TASK PROMPT: Look through the entries for the string "coolwarm" and copy every line where it shows up.

ENTRIES PROVIDED:
[Start of Attachment]

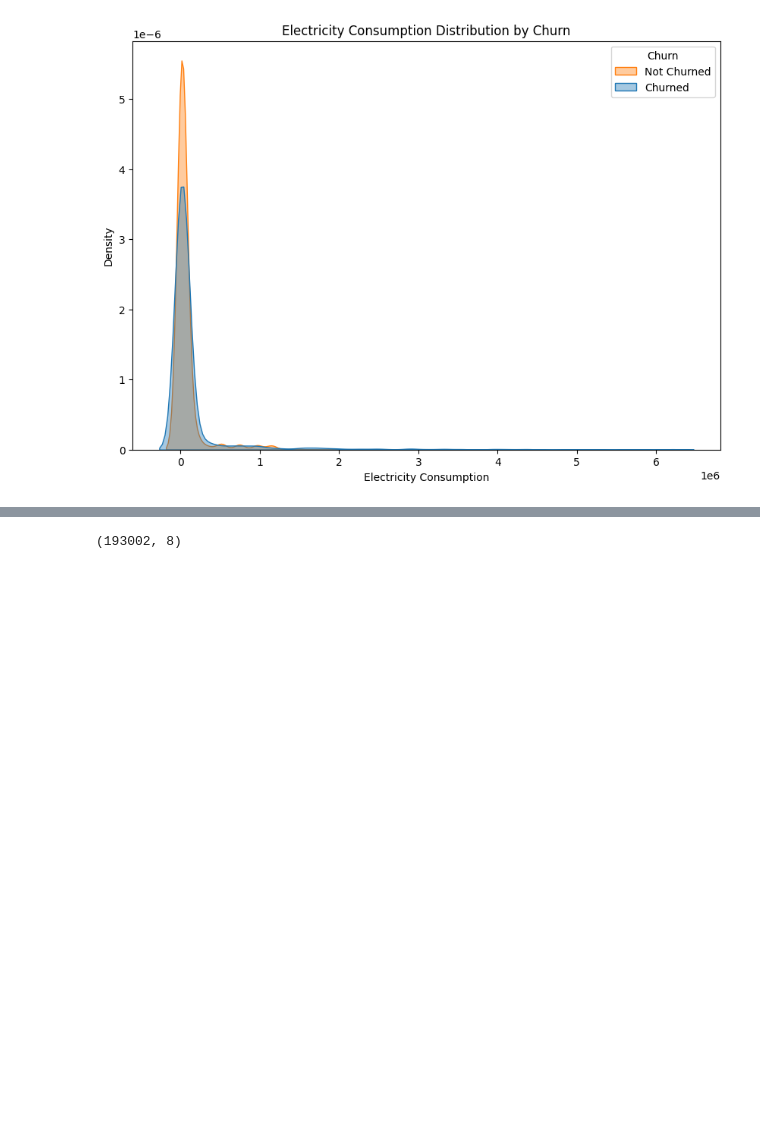
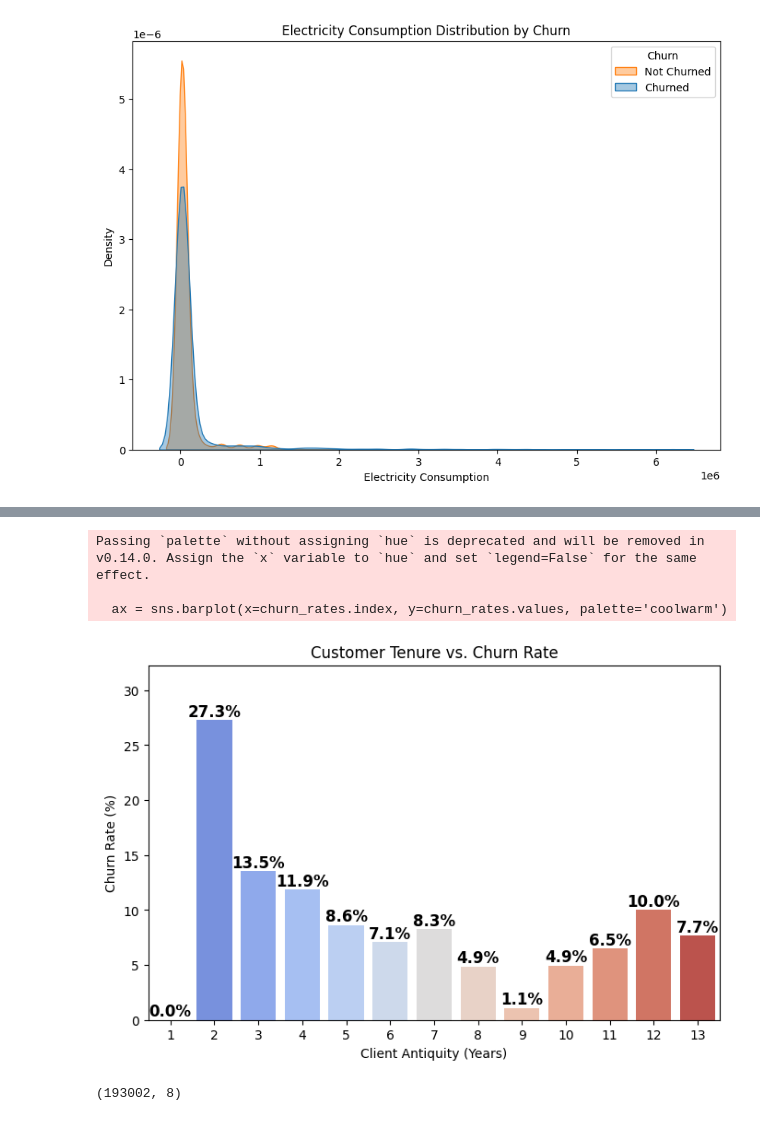
Before and after one commit to data-detectiv/bcg-data-science-job-simulation, a Jupyter notebook: churn_analysis.ipynb, the cells around one changed output, grey strips where cells are left out. Drawn from its saved outputs; the diff is of its cells as text; code cells hidden in the pictures; blank space fills up the shorter version.

```diff
--- a/churn_analysis.ipynb
+++ b/churn_analysis.ipynb
@@ -97,3 +153,28 @@ array([ 3,  6,  4,  5,  7, 11, 12,  8,  9, 10,  2, 13,  1], dtype=int64)
+# %%
+churn_rates = df_client.groupby('num_years_antig')['churn'].mean() * 100  # Convert to percentage
+
+# Create bar plot
+plt.figure(figsize=(8, 5))
+ax = sns.barplot(x=churn_rates.index, y=churn_rates.values, palette='coolwarm')
+
+# Add labels on top of bars
+for p in ax.patches:
+    ax.annotate(f'{p.get_height():.1f}%',
+                (p.get_x() + p.get_width() / 2, p.get_height()),
+                ha='center', va='bottom', fontsize=12, fontweight='bold')
+
+# Customize plot
+plt.ylabel('Churn Rate (%)')
+plt.xlabel('Client Antiquity (Years)')
+plt.title('Customer Tenure vs. Churn Rate')
+plt.ylim(0, max(churn_rates.values) + 5)  # Adjust y-axis limit
+
+plt.show()
+# %% [output]
+Passing `palette` without assigning `hue` is deprecated and will be removed in v0.14.0. Assign the `x` variable to `hue` and set `legend=False` for the same effect.
+
+  ax = sns.barplot(x=churn_rates.index, y=churn_rates.values, palette='coolwarm')
+[figure, added]
 # %%
 print(df_price.shape)
 df_price.head()
```
Also changed, not shown: parts of 21 cells of this notebook, 1 other file.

[End of Attachment]

THE COMPLETED TASK:
+ax = sns.barplot(x=churn_rates.index, y=churn_rates.values, palette='coolwarm')
+  ax = sns.barplot(x=churn_rates.index, y=churn_rates.values, palette='coolwarm')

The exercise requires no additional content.